Overview of court procedure
Issues conference and case management
8.24We think that an important next step after a respondent has first appeared in Court should be a subsequent appearance at a conference presided over by the judge. Whether the simplified or standard procedure applies, we see the step of a conference as assisting the timely disposition of the proceeding.
8.25In a simplified extradition case, the Issues Conference will usually be the next step after the first appearance. The purpose of the Issues Conference is spelt out in our Bill, but the overarching purpose is to check on details, ascertain what is in dispute and ready the case for hearing.
8.26For a standard extradition case, more steps in the process will be required. That is because these cases will involve an evidential inquiry, as we discuss in Chapter 9. That inquiry will require the Court to assess a Record of the Case prepared by the requesting country. The Record of the Case will summarise the evidence that is available for trial in the requesting country. Depending on the complexity of the criminal case against the person sought, the requesting country may need more or less time to prepare the record in the appropriate form. We have recognised this by stating that a “preliminary conference” must occur in standard extradition cases within 15 working days of the first appearance. At that conference, the Court should set dates for the disclosure of the Record of the Case and the Issues Conference, in consultation with the parties. The only rule is that the Issues Conference must be held at least 15 working days after the Record of the Case has been filed to give the respondent sufficient time to become familiar with it.

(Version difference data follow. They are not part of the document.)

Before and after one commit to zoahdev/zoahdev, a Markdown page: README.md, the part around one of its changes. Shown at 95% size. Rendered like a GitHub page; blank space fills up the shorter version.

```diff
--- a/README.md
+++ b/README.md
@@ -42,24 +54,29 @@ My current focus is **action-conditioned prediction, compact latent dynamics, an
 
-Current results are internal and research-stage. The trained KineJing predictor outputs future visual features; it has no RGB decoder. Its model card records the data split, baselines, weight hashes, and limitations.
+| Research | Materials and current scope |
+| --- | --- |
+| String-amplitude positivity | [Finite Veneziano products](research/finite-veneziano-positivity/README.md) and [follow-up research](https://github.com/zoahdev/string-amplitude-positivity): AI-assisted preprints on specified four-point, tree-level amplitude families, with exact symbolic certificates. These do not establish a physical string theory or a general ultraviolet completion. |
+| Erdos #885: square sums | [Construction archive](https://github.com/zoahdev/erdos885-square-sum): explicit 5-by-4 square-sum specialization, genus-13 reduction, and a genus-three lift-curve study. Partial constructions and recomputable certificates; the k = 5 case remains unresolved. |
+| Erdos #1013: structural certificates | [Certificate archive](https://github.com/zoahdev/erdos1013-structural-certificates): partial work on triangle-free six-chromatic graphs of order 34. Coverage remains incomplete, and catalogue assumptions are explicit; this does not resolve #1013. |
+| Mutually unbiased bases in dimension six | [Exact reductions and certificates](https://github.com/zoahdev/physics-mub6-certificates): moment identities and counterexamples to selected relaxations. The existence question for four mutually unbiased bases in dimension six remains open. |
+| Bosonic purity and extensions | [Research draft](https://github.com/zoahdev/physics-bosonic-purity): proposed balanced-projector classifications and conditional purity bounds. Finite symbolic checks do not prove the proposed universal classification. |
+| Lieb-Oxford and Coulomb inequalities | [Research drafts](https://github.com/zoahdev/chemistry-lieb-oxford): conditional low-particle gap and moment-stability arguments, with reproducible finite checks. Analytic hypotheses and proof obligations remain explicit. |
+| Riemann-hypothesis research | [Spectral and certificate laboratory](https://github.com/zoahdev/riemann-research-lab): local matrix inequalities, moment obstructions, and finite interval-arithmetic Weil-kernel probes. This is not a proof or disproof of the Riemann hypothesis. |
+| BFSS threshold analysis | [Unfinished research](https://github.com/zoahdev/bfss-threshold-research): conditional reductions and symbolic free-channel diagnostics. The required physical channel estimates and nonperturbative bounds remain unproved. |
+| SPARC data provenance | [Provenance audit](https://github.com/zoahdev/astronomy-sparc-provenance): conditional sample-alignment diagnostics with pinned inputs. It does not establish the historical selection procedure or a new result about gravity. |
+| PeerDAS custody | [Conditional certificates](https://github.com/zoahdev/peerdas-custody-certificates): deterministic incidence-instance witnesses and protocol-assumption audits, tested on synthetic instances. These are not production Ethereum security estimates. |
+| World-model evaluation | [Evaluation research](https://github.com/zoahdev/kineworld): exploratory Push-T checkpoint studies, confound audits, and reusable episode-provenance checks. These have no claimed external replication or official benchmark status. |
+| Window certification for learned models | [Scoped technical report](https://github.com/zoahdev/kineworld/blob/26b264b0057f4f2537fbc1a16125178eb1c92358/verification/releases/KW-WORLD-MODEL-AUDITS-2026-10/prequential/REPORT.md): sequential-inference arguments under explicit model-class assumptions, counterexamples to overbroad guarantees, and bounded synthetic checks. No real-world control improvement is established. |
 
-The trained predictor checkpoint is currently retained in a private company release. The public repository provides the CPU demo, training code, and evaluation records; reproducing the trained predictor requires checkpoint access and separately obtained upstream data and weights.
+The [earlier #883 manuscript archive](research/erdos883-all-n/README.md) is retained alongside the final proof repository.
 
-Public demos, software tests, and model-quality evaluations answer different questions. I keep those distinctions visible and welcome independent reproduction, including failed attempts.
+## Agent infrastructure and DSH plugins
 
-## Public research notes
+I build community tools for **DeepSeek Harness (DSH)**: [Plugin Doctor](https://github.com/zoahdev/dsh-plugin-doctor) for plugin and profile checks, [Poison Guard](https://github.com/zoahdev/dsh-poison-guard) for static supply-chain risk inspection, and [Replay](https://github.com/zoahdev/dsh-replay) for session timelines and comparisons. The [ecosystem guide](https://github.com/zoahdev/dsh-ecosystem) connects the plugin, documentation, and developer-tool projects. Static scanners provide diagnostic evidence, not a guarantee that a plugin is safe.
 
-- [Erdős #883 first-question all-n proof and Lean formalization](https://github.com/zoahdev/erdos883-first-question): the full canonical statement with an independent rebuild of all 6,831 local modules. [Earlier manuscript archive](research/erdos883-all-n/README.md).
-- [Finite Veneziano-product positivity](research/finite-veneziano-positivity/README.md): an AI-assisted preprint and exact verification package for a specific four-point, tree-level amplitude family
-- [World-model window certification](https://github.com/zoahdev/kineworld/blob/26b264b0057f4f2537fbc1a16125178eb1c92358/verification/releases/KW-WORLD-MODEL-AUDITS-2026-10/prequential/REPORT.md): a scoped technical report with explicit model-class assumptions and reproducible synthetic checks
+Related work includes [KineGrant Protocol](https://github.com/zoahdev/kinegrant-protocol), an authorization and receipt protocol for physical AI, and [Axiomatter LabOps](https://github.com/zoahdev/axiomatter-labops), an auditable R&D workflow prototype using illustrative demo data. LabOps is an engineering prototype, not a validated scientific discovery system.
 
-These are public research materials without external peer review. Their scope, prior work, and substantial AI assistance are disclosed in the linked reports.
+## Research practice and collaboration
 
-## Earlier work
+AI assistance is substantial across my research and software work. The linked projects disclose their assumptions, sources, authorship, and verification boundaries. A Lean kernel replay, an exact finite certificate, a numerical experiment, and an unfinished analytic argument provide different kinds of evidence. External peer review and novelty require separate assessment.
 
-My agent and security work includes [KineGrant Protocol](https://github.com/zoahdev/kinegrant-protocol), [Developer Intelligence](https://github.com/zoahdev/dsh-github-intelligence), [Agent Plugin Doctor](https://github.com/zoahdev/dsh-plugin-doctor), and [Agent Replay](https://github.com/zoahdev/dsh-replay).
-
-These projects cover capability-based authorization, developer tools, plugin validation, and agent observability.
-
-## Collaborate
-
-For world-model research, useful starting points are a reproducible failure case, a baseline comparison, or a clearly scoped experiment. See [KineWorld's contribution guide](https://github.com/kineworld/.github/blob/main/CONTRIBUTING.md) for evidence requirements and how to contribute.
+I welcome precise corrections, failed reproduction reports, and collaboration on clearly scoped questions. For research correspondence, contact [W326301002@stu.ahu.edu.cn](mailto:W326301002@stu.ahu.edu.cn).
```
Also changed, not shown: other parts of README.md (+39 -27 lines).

8.27Our view is that it is important for the Court to prescribe reasonable timeframes in both standard and simplified cases. These conferences are a way to ensure that extradition cases proceed to hearing in a fair and efficient manner.
8.28Shortly, we set out the nature of the extradition hearing and our recommended procedure. At a conference, one of the enquiries the judge might make is whether or not the extradition hearing could benefit from being in two parts: the first to decide whether or not extradition should be ordered; and the second, whether, having regard to any ground for refusal that is raised, that order should be made or not. Efficient disposition of the case will be assisted by a judge addressing these issues at the Issues Conference.